SUPPLIED INFORMATION Block Start

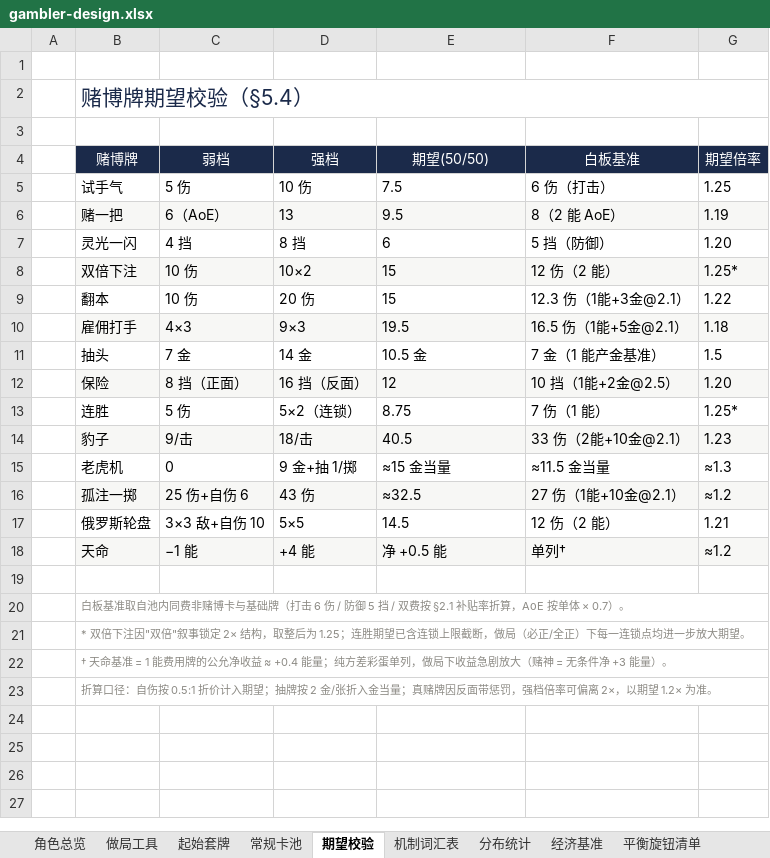
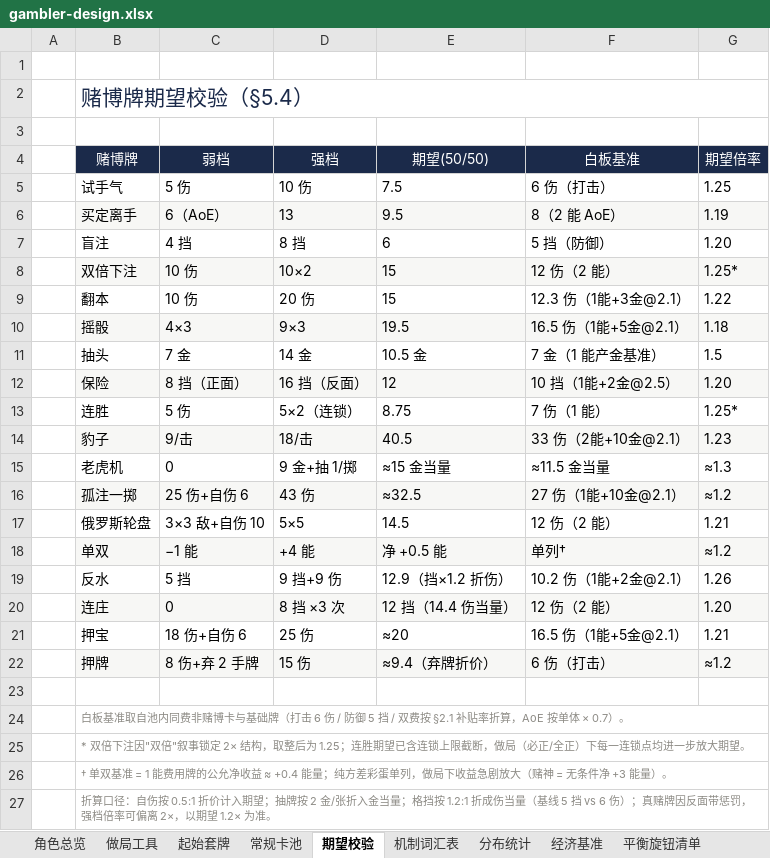
Before and after one commit to hknnn99222/sts2-mod, an Excel workbook: docs/design/gambler-design.xlsx, sheet 期望校验, drawn as a sheet; values as stored, in another font and other column widths than the file's, no borders; addresses are those after the commit; the diff names each change by its address in the sheet, - before the commit and + after, or states it on an @@ line.

```diff
--- a/docs/design/gambler-design.xlsx (sheet 期望校验)
+++ b/docs/design/gambler-design.xlsx (sheet 期望校验)
-B6 (赌博牌): 赌一把
+B6 (赌博牌): 买定离手
-B7 (赌博牌): 灵光一闪
+B7 (赌博牌): 盲注
-B10 (赌博牌): 雇佣打手
+B10 (赌博牌): 摇骰
-B18 (赌博牌): 天命
+B18 (赌博牌): 单双
+row 19:  | 反水 | 5 挡 | 9 挡+9 伤 | 12.9（挡×1.2 折伤） | 10.2 伤（1能+2金@2.1） | 1.26
+row 20:  | 连庄 | 0 | 8 挡 ×3 次 | 12 挡（14.4 伤当量） | 12 伤（2 能） | 1.20
+row 21:  | 押宝 | 18 伤+自伤 6 | 25 伤 | ≈20 | 16.5 伤（1能+5金@2.1） | 1.21
+row 22:  | 押牌 | 8 伤+弃 2 手牌 | 15 伤 | ≈9.4（弃牌折价） | 6 伤（打击） | ≈1.2
-B26 (赌博牌): † 天命基准 =…
+B26 (赌博牌): † 单双基准 =…
-B27 (赌博牌): …金当量；真赌牌因…
+B27 (赌博牌): …金当量；格挡按 1.2:1 折成伤当量（基线 5 挡 vs 6 伤）；真赌牌因…
```
Also changed, not shown: sheet 分布统计, sheet 常规卡池, sheet 角色总览, sheet 平衡旋钮清单, sheet 起始套牌, docs/design/gambler-cards.xlsx, 2 other files.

SUPPLIED INFORMATION Block End

INSTRUCTIONS FOR THE TASK
Give back the material above exactly, but without its images.

RESULT FOR THIS TASK
Before and after one commit to hknnn99222/sts2-mod, an Excel workbook: docs/design/gambler-design.xlsx, sheet 期望校验, drawn as a sheet; values as stored, in another font and other column widths than the file's, no borders; addresses are those after the commit; the diff names each change by its address in the sheet, - before the commit and + after, or states it on an @@ line.

```diff
--- a/docs/design/gambler-design.xlsx (sheet 期望校验)
+++ b/docs/design/gambler-design.xlsx (sheet 期望校验)
-B6 (赌博牌): 赌一把
+B6 (赌博牌): 买定离手
-B7 (赌博牌): 灵光一闪
+B7 (赌博牌): 盲注
-B10 (赌博牌): 雇佣打手
+B10 (赌博牌): 摇骰
-B18 (赌博牌): 天命
+B18 (赌博牌): 单双
+row 19:  | 反水 | 5 挡 | 9 挡+9 伤 | 12.9（挡×1.2 折伤） | 10.2 伤（1能+2金@2.1） | 1.26
+row 20:  | 连庄 | 0 | 8 挡 ×3 次 | 12 挡（14.4 伤当量） | 12 伤（2 能） | 1.20
+row 21:  | 押宝 | 18 伤+自伤 6 | 25 伤 | ≈20 | 16.5 伤（1能+5金@2.1） | 1.21
+row 22:  | 押牌 | 8 伤+弃 2 手牌 | 15 伤 | ≈9.4（弃牌折价） | 6 伤（打击） | ≈1.2
-B26 (赌博牌): † 天命基准 =…
+B26 (赌博牌): † 单双基准 =…
-B27 (赌博牌): …金当量；真赌牌因…
+B27 (赌博牌): …金当量；格挡按 1.2:1 折成伤当量（基线 5 挡 vs 6 伤）；真赌牌因…
```
Also changed, not shown: sheet 分布统计, sheet 常规卡池, sheet 角色总览, sheet 平衡旋钮清单, sheet 起始套牌, docs/design/gambler-cards.xlsx, 2 other files.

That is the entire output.